In times of an economic slump, when sales plummet to an appalling low, business owners often tend to get discouraged and despondent. They try to find short-cuts to get themselves back in the running. But business experts say that instead of panicking and resorting to desperate measures, they have to begin at the beginning and strategically plan their way back into the game.
?Sometimes the entrepreneurs forget their innovative ideas and their enthusiastic spirits that initially got them started and thriving in this field.?, says Mark Faust, a business connoisseur based in Cincinnati.
So here are some pragmatic tips (rendered by experts) guaranteed to get you back on your feet and help you stage a successful come-back :
1. OUTSIDE ASSISTANCE / AID
Businesses these days are often very closeted and thus, tend to bottle up their crises within their company walls. ?What they need to do is break free from such sectarian, old-world concepts and reach out to their customers, clients and public for feedback.?, says Faust. Listening to customers? needs and understanding their expectations is crucial in increasing product sales and also helps in developing new kinds of products to suit their preferences.
Alternatively, other ?involved members? such as lawyers, stakeholders, accountants and association members can all provide referrals and help in sustaining the goodwill of the company. They could actively mingle among the customers themselves and thus help in expanding your reach within the market.

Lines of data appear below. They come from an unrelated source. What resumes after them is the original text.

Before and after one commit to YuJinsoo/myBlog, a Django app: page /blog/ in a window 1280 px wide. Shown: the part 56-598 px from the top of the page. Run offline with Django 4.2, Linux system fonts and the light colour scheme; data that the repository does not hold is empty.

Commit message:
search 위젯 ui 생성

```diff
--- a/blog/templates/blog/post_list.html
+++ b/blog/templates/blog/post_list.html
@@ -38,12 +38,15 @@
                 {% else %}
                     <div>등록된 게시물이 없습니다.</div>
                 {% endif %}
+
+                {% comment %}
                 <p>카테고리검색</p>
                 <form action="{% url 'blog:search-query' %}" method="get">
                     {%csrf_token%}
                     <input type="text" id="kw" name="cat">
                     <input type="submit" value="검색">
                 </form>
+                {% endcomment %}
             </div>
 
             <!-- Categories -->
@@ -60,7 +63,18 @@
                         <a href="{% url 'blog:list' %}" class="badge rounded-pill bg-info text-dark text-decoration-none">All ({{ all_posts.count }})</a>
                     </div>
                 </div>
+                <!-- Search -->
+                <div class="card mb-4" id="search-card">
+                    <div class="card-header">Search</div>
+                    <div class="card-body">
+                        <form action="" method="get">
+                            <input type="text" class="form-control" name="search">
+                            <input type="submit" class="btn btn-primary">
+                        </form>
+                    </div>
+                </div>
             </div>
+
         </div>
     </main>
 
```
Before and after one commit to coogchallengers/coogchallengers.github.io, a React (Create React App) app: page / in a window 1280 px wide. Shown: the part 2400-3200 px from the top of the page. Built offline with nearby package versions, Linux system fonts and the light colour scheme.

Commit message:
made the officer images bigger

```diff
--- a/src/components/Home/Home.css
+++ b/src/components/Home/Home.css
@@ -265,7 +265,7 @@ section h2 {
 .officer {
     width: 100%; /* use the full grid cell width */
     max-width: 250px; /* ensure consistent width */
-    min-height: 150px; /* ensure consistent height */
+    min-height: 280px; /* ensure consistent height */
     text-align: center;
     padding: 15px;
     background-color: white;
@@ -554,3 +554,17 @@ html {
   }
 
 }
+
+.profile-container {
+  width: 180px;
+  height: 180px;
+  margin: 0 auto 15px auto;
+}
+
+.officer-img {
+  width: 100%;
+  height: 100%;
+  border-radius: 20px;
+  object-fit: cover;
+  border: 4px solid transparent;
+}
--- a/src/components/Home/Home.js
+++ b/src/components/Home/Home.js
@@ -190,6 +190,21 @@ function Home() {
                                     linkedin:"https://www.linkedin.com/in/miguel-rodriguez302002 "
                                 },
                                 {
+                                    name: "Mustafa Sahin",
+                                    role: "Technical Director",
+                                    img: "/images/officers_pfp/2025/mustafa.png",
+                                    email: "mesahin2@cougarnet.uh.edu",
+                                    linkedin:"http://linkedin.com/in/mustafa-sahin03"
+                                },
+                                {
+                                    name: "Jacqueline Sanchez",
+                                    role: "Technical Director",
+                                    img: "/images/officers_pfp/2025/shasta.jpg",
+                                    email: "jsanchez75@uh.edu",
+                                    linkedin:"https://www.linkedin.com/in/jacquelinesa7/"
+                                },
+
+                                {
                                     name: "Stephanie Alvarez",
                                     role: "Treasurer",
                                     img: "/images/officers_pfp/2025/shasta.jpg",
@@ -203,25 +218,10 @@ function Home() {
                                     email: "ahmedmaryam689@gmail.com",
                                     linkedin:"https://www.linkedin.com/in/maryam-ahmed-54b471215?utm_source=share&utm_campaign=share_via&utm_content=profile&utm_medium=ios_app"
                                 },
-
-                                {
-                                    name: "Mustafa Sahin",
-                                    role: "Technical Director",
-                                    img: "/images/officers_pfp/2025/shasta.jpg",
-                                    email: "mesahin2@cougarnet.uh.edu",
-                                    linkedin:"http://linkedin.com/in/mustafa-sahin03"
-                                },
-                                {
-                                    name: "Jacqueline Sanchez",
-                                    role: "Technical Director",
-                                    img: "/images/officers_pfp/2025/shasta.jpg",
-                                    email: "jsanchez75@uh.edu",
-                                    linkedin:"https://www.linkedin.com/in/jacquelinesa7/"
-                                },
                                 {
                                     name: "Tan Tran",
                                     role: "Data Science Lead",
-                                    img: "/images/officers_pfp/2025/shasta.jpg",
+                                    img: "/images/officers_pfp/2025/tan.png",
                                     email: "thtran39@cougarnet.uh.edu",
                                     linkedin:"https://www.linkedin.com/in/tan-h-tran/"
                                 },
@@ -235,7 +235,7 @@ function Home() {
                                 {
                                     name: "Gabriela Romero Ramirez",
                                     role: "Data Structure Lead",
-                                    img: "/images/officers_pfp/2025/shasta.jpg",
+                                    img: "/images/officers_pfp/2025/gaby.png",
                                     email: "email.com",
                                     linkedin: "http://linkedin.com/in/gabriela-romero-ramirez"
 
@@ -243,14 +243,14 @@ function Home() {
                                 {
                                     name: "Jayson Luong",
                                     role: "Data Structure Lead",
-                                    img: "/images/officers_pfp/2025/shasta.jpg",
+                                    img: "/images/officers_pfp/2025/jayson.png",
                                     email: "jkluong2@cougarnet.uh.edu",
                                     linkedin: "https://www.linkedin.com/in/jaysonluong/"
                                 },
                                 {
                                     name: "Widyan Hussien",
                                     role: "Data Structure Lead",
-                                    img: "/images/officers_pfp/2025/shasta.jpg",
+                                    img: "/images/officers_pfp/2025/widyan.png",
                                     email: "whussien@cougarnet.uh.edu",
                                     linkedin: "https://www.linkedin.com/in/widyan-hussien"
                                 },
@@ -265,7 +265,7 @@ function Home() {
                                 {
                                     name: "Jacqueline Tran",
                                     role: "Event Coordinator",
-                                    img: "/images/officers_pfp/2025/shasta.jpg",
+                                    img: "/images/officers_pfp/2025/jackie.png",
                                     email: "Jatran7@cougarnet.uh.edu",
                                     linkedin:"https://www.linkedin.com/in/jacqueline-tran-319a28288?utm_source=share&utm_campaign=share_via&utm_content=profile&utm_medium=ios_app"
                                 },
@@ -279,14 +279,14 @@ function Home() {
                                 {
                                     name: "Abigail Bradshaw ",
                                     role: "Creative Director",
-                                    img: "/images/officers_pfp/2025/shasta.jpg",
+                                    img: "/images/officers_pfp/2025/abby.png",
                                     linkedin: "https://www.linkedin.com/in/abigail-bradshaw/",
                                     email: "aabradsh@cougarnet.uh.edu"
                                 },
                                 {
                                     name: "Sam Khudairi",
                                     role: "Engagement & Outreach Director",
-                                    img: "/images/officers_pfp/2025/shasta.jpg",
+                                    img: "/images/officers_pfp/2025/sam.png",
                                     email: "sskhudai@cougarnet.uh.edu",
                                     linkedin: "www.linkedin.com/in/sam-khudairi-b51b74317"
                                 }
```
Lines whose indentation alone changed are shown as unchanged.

2. CUT DOWN ON WHAT REALLY COSTS YOU
The reflex reaction of most employers is to lay off their employees when they are faced with a slump in business. But according to Denise O? Berry, a business consultant and author, layoffs are sometimes likely to stifle productivity and growth. Her advice is, ?Cut down on everything else that you can, before you let people go.?
For example, suppose a restaurant is facing a fall in business. Instead of immediately firing its waiters or other staff, on having a closer look at the menu, more often than not, it will be found that only a certain percentage of their standard dishes are ordered by their customers. In such a case, what they need to do is re-structure the menu and cut down on the variety of dishes offered which would significantly lower their cost incurred in business in the form of lesser ingredients.
3. LEARN TO SPECIALIZE AND STAND OUT IN THE CROWD
Victor Cheng, a Washington-based business author explains how businesses should carve a niche for themselves and develop products that are tailor-made for specific customers instead of trying to reach out to all the customers in the market. You need to find out what your customers need and then turn your marketing focus towards products desired by them.
Instead of trying to outplay every competitor out there, pick a smaller slice of the market and target them.